*** Begin section ***
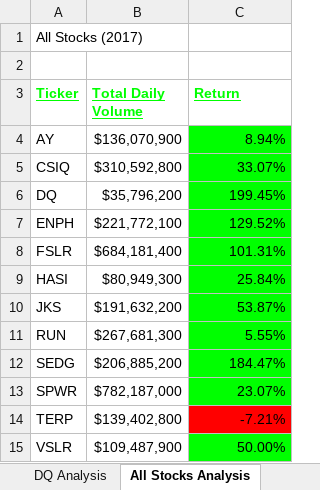
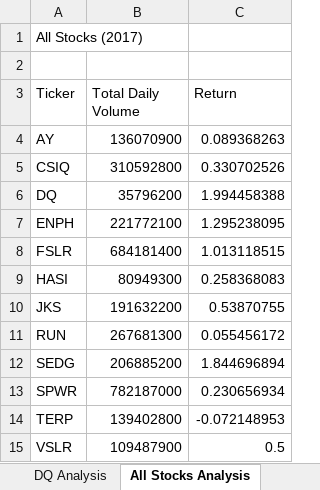
Before and after one commit to Mejikano/stock-analysis, an Excel workbook: green_stocks.xlsm, sheet All Stocks Analysis, drawn as a sheet; values as stored, in another font and other column widths than the file's, no borders; charts and pictures not drawn; the diff names each change by its address in the sheet, - before the commit and + after, or states it on an @@ line.

Commit message:
Add files via upload
Measuring Code Performance

```diff
--- a/green_stocks.xlsm (sheet All Stocks Analysis)
+++ b/green_stocks.xlsm (sheet All Stocks Analysis)
@@ A3:C3 bold: on → off, underline: on → off, text colour: #00FF00 → black @@
-B4 (Total Daily Volume): $136,070,900
+B4 (Total Daily Volume): 136070900
-C4 (Return): 8.94%
+C4 (Return): 0.089368263
-C4:C13 fill: #00FF00
+C4:C13 fill: none
-B5 (Total Daily Volume): $310,592,800
+B5 (Total Daily Volume): 310592800
-C5 (Return): 33.07%
+C5 (Return): 0.330702526
-B6 (Total Daily Volume): $35,796,200
+B6 (Total Daily Volume): 35796200
-C6 (Return): 199.45%
+C6 (Return): 1.994458388
-B7 (Total Daily Volume): $221,772,100
+B7 (Total Daily Volume): 221772100
-C7 (Return): 129.52%
+C7 (Return): 1.295238095
-B8 (Total Daily Volume): $684,181,400
+B8 (Total Daily Volume): 684181400
-C8 (Return): 101.31%
+C8 (Return): 1.013118515
-B9 (Total Daily Volume): $80,949,300
+B9 (Total Daily Volume): 80949300
-C9 (Return): 25.84%
+C9 (Return): 0.258368083
-B10 (Total Daily Volume): $191,632,200
+B10 (Total Daily Volume): 191632200
-C10 (Return): 53.87%
+C10 (Return): 0.53870755
-B11 (Total Daily Volume): $267,681,300
+B11 (Total Daily Volume): 267681300
-C11 (Return): 5.55%
+C11 (Return): 0.055456172
-B12 (Total Daily Volume): $206,885,200
+B12 (Total Daily Volume): 206885200
-C12 (Return): 184.47%
+C12 (Return): 1.844696894
-B13 (Total Daily Volume): $782,187,000
+B13 (Total Daily Volume): 782187000
-C13 (Return): 23.07%
+C13 (Return): 0.230656934
-B14 (Total Daily Volume): $139,402,800
+B14 (Total Daily Volume): 139402800
-C14 (Return): -7.21%
+C14 (Return): -0.072148953
-C14 fill: #FF0000
+C14 fill: none
-B15 (Total Daily Volume): $109,487,900
+B15 (Total Daily Volume): 109487900
-C15 (Return): 50.00%
+C15 (Return): 0.5
-C15 fill: #00FF00
+C15 fill: none
```
Also changed, not shown: charts or pictures.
*** End section ***
EXERCISE PROMPT. Keep every word of the records above exactly, and return them with no pictures.

EXERCISE RESPONSE.
Before and after one commit to Mejikano/stock-analysis, an Excel workbook: green_stocks.xlsm, sheet All Stocks Analysis, drawn as a sheet; values as stored, in another font and other column widths than the file's, no borders; charts and pictures not drawn; the diff names each change by its address in the sheet, - before the commit and + after, or states it on an @@ line.

Commit message:
Add files via upload
Measuring Code Performance

```diff
--- a/green_stocks.xlsm (sheet All Stocks Analysis)
+++ b/green_stocks.xlsm (sheet All Stocks Analysis)
@@ A3:C3 bold: on → off, underline: on → off, text colour: #00FF00 → black @@
-B4 (Total Daily Volume): $136,070,900
+B4 (Total Daily Volume): 136070900
-C4 (Return): 8.94%
+C4 (Return): 0.089368263
-C4:C13 fill: #00FF00
+C4:C13 fill: none
-B5 (Total Daily Volume): $310,592,800
+B5 (Total Daily Volume): 310592800
-C5 (Return): 33.07%
+C5 (Return): 0.330702526
-B6 (Total Daily Volume): $35,796,200
+B6 (Total Daily Volume): 35796200
-C6 (Return): 199.45%
+C6 (Return): 1.994458388
-B7 (Total Daily Volume): $221,772,100
+B7 (Total Daily Volume): 221772100
-C7 (Return): 129.52%
+C7 (Return): 1.295238095
-B8 (Total Daily Volume): $684,181,400
+B8 (Total Daily Volume): 684181400
-C8 (Return): 101.31%
+C8 (Return): 1.013118515
-B9 (Total Daily Volume): $80,949,300
+B9 (Total Daily Volume): 80949300
-C9 (Return): 25.84%
+C9 (Return): 0.258368083
-B10 (Total Daily Volume): $191,632,200
+B10 (Total Daily Volume): 191632200
-C10 (Return): 53.87%
+C10 (Return): 0.53870755
-B11 (Total Daily Volume): $267,681,300
+B11 (Total Daily Volume): 267681300
-C11 (Return): 5.55%
+C11 (Return): 0.055456172
-B12 (Total Daily Volume): $206,885,200
+B12 (Total Daily Volume): 206885200
-C12 (Return): 184.47%
+C12 (Return): 1.844696894
-B13 (Total Daily Volume): $782,187,000
+B13 (Total Daily Volume): 782187000
-C13 (Return): 23.07%
+C13 (Return): 0.230656934
-B14 (Total Daily Volume): $139,402,800
+B14 (Total Daily Volume): 139402800
-C14 (Return): -7.21%
+C14 (Return): -0.072148953
-C14 fill: #FF0000
+C14 fill: none
-B15 (Total Daily Volume): $109,487,900
+B15 (Total Daily Volume): 109487900
-C15 (Return): 50.00%
+C15 (Return): 0.5
-C15 fill: #00FF00
+C15 fill: none
```
Also changed, not shown: charts or pictures.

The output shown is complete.